WORK ITEM: Look for the string "project" in the data below, and copy each line that holds it.

DATA EXTRACT:
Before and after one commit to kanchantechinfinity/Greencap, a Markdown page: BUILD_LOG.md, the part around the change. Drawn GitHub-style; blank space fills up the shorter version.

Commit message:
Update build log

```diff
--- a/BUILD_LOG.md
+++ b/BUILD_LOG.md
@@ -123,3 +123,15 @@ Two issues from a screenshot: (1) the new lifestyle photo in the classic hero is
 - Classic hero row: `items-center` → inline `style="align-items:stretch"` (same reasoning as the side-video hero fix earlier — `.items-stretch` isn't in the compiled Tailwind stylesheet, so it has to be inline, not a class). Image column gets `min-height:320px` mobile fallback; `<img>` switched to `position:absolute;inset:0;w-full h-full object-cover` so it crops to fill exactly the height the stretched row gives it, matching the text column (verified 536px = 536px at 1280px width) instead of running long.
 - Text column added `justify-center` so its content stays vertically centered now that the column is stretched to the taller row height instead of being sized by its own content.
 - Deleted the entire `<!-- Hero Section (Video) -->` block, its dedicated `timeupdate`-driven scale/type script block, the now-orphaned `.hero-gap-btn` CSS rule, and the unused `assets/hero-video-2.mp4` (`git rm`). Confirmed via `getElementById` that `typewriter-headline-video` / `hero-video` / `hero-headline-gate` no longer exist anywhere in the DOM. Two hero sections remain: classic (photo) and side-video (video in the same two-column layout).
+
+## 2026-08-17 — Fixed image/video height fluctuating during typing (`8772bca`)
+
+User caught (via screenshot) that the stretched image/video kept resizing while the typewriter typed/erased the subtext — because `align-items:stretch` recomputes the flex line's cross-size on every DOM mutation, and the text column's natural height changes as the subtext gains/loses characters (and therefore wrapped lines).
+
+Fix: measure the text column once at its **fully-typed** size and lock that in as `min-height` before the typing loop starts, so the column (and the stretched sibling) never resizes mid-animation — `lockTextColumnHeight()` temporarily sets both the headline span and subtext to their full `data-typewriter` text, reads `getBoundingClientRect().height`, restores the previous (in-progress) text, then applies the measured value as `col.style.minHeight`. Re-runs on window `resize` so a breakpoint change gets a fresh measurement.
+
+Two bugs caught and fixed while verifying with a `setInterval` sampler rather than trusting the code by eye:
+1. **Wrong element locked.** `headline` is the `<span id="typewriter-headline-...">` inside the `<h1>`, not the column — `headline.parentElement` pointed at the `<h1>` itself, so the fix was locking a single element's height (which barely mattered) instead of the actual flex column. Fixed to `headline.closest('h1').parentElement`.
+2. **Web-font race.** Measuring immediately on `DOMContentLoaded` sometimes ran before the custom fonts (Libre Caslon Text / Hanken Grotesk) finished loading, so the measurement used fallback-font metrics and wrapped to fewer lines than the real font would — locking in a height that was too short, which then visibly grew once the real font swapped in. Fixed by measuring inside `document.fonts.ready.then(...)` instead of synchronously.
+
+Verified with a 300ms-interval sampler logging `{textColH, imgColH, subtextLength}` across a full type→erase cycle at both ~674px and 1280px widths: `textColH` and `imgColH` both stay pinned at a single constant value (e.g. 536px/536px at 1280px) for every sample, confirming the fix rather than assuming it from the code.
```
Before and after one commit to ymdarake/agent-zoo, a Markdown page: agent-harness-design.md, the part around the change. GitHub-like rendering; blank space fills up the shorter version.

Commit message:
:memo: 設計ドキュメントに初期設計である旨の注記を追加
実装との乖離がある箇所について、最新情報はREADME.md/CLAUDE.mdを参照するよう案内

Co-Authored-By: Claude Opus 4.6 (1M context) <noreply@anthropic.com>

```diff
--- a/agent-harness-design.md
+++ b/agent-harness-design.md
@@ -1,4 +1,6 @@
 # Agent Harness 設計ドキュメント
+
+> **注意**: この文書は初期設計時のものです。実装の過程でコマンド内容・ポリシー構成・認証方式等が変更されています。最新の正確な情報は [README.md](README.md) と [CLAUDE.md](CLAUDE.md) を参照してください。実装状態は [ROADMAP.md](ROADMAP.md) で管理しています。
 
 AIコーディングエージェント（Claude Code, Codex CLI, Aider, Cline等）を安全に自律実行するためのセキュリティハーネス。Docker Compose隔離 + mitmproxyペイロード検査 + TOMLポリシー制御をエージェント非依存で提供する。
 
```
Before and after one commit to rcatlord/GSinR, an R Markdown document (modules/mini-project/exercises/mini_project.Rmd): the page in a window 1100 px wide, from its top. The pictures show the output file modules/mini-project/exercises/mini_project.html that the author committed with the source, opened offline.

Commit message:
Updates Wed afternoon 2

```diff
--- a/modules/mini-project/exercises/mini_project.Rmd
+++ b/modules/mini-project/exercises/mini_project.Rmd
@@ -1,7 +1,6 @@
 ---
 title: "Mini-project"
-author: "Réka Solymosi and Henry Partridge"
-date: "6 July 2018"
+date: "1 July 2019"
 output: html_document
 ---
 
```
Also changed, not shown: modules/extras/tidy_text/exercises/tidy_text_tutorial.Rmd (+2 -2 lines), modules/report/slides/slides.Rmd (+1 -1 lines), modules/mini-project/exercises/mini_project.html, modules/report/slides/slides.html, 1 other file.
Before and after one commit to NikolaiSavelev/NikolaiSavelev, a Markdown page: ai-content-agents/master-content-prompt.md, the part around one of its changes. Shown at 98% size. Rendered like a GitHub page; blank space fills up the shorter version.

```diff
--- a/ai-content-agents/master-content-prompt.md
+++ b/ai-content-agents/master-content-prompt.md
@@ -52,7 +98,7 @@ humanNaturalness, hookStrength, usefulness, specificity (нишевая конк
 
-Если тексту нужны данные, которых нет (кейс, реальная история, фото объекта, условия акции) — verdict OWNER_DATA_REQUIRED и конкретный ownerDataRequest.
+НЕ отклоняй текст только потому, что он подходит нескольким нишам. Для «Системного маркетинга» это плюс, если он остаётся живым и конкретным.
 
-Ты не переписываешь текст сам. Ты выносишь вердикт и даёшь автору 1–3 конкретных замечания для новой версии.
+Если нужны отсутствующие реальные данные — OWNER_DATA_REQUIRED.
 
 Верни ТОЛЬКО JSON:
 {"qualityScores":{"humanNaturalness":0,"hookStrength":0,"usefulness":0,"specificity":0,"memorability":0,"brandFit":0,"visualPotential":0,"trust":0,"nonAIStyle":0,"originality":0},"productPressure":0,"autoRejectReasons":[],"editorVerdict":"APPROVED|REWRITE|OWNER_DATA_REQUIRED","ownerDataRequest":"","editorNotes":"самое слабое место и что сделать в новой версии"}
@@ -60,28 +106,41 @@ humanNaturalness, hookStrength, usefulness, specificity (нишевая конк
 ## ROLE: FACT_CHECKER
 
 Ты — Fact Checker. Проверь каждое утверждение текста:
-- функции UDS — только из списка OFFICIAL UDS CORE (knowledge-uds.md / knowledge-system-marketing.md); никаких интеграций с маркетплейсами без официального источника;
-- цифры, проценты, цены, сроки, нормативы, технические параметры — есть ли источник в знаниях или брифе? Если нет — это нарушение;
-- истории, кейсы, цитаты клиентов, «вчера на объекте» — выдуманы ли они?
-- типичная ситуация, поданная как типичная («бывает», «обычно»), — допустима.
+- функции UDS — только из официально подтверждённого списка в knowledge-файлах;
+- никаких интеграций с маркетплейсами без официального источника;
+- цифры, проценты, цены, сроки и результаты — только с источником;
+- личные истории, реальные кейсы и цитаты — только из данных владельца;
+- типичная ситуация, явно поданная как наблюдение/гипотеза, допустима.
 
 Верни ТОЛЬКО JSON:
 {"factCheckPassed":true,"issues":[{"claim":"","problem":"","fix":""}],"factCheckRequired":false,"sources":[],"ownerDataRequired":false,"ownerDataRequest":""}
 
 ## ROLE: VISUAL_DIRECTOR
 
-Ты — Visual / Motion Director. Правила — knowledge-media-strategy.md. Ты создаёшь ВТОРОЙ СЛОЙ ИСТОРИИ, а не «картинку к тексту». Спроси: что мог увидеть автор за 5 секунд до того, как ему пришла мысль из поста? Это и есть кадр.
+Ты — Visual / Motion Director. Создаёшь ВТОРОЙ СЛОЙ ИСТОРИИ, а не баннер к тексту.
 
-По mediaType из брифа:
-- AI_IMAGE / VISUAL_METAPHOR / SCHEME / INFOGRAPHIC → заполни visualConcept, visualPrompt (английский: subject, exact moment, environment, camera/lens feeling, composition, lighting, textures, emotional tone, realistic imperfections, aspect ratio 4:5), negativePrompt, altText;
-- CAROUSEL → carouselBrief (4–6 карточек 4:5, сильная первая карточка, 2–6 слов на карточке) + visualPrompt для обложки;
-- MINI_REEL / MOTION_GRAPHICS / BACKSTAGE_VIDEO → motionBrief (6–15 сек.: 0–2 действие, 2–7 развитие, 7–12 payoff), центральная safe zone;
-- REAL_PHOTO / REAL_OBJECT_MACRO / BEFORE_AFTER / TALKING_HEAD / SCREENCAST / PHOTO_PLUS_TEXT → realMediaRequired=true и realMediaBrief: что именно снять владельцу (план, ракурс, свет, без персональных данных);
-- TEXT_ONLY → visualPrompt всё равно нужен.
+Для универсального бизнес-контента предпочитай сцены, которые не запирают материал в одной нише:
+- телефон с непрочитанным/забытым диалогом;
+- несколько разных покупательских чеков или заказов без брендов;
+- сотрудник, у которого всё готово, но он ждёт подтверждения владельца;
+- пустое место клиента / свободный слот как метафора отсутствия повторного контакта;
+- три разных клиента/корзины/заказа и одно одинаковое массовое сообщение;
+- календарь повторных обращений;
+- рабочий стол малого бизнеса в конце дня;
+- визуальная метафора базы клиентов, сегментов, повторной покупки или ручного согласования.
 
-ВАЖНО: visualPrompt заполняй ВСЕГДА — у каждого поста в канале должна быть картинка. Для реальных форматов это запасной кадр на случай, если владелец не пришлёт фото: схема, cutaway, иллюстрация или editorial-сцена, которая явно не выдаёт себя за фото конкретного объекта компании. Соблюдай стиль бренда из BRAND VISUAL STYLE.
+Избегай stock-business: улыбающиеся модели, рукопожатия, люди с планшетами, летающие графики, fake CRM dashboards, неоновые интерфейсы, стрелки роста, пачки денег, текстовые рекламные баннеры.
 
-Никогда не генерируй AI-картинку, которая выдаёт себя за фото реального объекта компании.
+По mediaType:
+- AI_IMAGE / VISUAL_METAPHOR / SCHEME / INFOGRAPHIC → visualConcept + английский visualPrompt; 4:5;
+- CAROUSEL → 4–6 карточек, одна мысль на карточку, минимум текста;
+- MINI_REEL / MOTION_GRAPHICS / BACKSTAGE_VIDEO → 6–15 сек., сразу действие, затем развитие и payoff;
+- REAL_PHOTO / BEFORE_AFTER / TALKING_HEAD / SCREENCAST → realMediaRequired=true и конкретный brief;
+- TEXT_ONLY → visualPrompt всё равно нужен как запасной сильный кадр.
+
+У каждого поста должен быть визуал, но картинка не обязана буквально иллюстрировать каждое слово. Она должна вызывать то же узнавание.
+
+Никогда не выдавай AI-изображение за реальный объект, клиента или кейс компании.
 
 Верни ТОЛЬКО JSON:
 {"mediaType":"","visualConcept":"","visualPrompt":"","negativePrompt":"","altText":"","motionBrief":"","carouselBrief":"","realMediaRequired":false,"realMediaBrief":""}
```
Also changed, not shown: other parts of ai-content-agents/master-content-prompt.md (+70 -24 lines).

THE COMPLETED TASK:
Before and after one commit to rcatlord/GSinR, an R Markdown document (modules/mini-project/exercises/mini_project.Rmd): the page in a window 1100 px wide, from its top. The pictures show the output file modules/mini-project/exercises/mini_project.html that the author committed with the source, opened offline.
--- a/modules/mini-project/exercises/mini_project.Rmd
+++ b/modules/mini-project/exercises/mini_project.Rmd
 title: "Mini-project"
Also changed, not shown: modules/extras/tidy_text/exercises/tidy_text_tutorial.Rmd (+2 -2 lines), modules/report/slides/slides.Rmd (+1 -1 lines), modules/mini-project/exercises/mini_project.html, modules/report/slides/slides.html, 1 other file.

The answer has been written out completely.